··· PROVIDED RECORDS ···
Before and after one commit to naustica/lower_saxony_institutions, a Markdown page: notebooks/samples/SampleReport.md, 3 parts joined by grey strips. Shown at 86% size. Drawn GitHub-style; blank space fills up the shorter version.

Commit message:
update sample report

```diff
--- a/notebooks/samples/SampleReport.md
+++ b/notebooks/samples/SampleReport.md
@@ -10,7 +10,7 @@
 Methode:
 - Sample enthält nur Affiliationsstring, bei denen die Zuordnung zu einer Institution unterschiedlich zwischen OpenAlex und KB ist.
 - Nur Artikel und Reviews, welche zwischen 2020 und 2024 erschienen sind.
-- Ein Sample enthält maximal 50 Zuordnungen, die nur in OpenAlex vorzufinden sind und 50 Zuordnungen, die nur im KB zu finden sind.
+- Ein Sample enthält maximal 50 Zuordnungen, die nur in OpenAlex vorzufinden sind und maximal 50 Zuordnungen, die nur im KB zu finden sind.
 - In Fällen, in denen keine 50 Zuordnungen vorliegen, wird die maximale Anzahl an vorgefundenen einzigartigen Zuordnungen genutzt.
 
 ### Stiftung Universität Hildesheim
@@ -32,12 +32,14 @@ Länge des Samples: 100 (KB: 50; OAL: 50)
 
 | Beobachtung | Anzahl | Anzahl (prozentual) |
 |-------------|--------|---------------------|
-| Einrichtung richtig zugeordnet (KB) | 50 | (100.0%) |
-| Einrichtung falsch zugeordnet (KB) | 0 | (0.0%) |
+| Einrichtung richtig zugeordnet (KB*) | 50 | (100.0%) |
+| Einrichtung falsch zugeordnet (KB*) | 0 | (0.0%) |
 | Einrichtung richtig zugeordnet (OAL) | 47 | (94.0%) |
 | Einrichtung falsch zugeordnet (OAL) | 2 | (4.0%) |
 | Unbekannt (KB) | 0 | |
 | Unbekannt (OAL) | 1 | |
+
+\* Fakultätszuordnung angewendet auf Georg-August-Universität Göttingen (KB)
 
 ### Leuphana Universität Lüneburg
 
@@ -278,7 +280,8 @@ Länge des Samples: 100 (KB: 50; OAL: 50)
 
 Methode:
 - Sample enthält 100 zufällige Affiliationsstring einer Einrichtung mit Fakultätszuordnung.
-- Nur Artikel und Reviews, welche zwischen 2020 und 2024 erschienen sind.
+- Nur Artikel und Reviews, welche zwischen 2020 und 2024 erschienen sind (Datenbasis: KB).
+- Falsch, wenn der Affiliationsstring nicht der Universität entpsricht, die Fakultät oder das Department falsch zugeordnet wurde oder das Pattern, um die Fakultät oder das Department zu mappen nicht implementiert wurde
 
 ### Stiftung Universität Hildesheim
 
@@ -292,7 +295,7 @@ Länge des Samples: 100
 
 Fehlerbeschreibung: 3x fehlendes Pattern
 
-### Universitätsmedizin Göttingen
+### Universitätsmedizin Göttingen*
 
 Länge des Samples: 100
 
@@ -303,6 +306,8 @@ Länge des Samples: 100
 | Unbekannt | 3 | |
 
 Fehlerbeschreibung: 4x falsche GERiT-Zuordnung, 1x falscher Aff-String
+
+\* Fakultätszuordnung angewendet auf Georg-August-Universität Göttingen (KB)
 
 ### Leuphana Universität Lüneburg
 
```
···
PROBLEM TO SOLVE
Tally every line of the data that includes "enthält". Report the number and nothing more.

ANSWER SPACE
4